* _WORK TASK_: Could you filter the data below down to the lines that hold the word "Учебный"?

* _LISTED ENTRIES_:
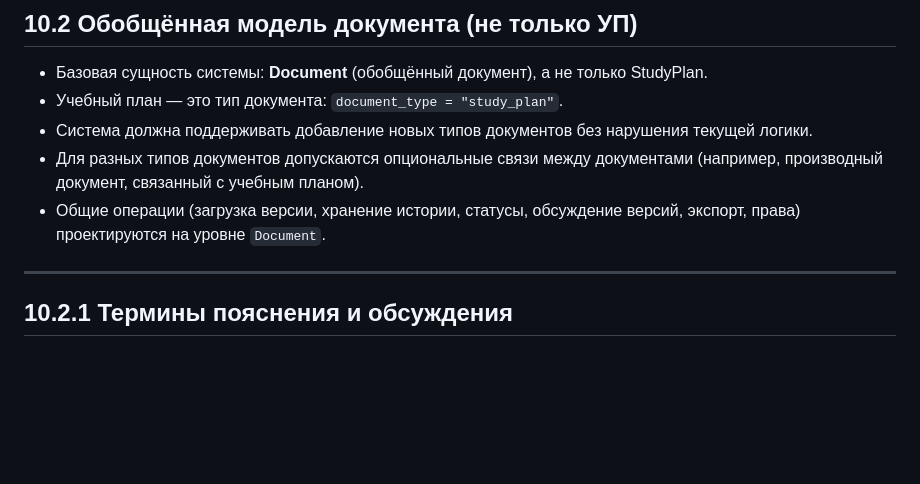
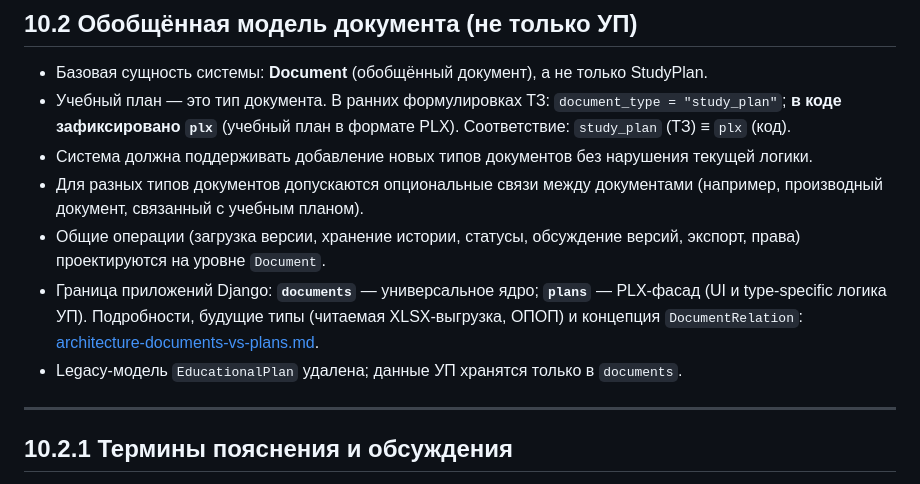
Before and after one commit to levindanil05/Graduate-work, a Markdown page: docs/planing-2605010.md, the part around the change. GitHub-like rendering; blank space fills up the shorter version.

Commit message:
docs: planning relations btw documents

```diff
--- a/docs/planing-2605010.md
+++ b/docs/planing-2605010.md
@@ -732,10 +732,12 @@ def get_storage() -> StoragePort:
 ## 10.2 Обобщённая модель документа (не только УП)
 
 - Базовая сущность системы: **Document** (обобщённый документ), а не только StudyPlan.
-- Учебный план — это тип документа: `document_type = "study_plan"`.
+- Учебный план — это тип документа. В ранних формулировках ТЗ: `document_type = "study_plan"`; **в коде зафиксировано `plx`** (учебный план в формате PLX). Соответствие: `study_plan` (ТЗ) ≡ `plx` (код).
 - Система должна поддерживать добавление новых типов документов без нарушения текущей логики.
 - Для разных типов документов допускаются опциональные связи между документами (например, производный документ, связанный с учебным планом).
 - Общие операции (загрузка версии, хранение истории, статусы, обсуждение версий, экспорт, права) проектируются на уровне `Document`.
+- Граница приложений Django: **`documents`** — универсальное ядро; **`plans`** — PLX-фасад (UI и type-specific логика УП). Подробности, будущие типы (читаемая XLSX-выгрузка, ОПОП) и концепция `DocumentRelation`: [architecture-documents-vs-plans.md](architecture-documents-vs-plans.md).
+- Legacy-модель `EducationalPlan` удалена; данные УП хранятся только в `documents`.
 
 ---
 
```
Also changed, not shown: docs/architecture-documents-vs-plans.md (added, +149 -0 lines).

* _TASK RESPONSE_:
-- Учебный план — это тип документа: `document_type = "study_plan"`.
+- Учебный план — это тип документа. В ранних формулировках ТЗ: `document_type = "study_plan"`; **в коде зафиксировано `plx`** (учебный план в формате PLX). Соответствие: `study_plan` (ТЗ) ≡ `plx` (код).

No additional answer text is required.